It’s a preference to see the Other Side as a cardboard cut out and not the complicated individual human beings that they actually are.
The “Other Side” Is Not Dumb.
Sean Blanda

I don’t know if this behavior results from a “preference” or whether it’s a tendency (maybe this is hairsplitting), but you are identifying something hugely important: the behavior of reducing another human being to the one-dimension of their opinion or belief about something. Now, of course, holding one belief or opinion can imply (often does) holding others, but this is neither necessary or obvious.
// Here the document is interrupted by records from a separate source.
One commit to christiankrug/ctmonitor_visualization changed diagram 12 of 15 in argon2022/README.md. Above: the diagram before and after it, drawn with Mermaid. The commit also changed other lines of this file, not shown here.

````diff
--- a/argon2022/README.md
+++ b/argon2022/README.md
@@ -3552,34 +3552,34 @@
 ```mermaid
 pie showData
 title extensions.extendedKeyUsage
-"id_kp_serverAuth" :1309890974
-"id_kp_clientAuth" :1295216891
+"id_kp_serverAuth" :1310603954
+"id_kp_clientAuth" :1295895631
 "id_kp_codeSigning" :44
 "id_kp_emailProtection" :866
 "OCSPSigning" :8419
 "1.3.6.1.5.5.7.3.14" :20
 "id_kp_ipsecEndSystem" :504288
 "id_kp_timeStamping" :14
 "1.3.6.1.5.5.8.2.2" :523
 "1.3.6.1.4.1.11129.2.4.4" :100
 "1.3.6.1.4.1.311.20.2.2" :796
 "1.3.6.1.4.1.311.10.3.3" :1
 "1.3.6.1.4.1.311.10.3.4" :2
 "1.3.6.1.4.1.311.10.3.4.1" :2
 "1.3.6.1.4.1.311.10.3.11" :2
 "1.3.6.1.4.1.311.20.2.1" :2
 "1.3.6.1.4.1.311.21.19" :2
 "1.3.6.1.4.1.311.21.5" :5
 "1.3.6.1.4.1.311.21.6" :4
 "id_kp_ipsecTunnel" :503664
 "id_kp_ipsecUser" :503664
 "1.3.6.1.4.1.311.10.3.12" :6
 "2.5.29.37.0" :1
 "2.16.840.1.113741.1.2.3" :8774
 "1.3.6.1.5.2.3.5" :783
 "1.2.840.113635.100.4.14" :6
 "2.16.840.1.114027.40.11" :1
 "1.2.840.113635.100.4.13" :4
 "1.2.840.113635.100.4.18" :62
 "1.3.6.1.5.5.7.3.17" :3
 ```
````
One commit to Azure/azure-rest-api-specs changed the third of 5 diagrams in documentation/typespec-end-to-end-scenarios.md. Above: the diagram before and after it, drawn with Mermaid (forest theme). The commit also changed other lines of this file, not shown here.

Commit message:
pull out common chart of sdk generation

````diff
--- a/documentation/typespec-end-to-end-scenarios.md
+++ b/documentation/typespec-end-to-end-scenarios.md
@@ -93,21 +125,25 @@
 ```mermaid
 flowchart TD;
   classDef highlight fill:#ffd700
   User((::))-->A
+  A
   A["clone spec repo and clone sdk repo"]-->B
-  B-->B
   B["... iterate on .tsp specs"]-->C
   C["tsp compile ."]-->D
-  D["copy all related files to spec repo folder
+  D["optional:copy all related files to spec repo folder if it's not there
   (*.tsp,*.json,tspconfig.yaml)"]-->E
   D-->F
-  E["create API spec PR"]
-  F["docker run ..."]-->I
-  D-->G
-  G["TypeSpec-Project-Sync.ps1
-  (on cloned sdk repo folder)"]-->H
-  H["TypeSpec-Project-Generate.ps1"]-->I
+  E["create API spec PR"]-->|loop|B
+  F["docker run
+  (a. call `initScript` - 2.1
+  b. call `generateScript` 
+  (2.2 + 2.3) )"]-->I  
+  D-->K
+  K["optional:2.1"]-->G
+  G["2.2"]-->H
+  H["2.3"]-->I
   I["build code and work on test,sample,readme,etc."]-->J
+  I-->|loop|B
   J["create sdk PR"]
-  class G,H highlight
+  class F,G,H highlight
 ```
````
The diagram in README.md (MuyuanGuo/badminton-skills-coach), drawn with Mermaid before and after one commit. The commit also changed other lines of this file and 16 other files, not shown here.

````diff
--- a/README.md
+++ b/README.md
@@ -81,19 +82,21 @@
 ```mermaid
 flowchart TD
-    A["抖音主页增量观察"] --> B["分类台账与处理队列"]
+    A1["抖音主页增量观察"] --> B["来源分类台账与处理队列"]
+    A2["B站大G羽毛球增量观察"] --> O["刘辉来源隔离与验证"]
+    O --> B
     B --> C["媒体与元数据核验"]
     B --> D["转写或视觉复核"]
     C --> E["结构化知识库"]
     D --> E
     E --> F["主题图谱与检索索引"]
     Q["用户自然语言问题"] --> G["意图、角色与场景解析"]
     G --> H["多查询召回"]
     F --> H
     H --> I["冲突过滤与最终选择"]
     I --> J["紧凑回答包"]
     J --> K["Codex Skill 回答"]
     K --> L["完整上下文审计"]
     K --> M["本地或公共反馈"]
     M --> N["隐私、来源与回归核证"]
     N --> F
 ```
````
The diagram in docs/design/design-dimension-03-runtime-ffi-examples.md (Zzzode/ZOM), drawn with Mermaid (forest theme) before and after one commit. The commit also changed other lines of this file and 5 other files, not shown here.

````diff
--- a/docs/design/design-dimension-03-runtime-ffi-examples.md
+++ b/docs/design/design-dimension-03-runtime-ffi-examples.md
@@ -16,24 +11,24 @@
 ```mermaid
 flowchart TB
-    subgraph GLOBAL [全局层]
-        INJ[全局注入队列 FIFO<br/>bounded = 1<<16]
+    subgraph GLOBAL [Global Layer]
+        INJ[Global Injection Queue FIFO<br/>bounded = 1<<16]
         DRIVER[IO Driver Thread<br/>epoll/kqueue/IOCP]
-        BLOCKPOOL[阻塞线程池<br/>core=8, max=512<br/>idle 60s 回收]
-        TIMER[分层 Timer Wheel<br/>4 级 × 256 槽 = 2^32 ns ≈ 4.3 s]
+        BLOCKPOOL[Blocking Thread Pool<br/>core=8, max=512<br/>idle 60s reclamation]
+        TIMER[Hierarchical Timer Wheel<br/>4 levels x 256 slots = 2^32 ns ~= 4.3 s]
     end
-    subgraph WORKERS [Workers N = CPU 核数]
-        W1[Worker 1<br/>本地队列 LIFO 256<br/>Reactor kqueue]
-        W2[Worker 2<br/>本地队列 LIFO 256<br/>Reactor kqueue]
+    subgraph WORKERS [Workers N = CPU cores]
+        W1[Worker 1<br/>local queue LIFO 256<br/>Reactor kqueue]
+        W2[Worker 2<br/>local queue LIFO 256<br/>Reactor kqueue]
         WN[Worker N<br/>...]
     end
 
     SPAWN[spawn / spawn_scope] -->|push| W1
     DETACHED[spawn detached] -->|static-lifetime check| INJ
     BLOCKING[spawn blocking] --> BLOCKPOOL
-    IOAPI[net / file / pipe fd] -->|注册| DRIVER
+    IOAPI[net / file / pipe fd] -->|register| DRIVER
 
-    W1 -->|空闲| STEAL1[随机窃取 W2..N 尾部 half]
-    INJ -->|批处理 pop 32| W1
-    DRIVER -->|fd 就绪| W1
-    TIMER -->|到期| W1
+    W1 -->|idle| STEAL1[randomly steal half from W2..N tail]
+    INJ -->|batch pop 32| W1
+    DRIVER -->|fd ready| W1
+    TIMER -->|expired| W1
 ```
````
What is risky, however, is not simply that we fail to see people as complicated, but that we stop thinking of them as human at all, but rather as mere obstacles to our own superior world view.

One clap, two clap, three clap, forty?

By clapping more or less, you can signal to us which stories really stand out.